Hunt for the word "Neutral" across the entries below, copying each line that holds it.

(Records from a data collection)

══════════

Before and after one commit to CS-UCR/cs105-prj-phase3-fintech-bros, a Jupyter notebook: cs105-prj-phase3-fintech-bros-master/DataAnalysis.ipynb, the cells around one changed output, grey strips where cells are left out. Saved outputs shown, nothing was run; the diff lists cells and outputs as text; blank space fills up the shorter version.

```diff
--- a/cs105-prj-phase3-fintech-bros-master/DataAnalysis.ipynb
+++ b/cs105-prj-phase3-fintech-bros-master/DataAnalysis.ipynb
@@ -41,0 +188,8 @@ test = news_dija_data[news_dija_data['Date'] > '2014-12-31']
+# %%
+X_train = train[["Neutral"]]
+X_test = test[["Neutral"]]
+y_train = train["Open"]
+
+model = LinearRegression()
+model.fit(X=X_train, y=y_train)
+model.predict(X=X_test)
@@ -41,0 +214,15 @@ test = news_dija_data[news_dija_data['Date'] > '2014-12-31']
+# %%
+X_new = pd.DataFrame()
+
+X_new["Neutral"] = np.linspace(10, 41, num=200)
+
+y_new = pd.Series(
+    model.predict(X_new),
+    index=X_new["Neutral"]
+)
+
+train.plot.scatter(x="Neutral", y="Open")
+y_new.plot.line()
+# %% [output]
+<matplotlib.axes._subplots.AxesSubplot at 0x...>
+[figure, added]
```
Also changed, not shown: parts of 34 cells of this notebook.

══════════

* Task output *
+X_train = train[["Neutral"]]
+X_test = test[["Neutral"]]
+X_new["Neutral"] = np.linspace(10, 41, num=200)
+    index=X_new["Neutral"]
+train.plot.scatter(x="Neutral", y="Open")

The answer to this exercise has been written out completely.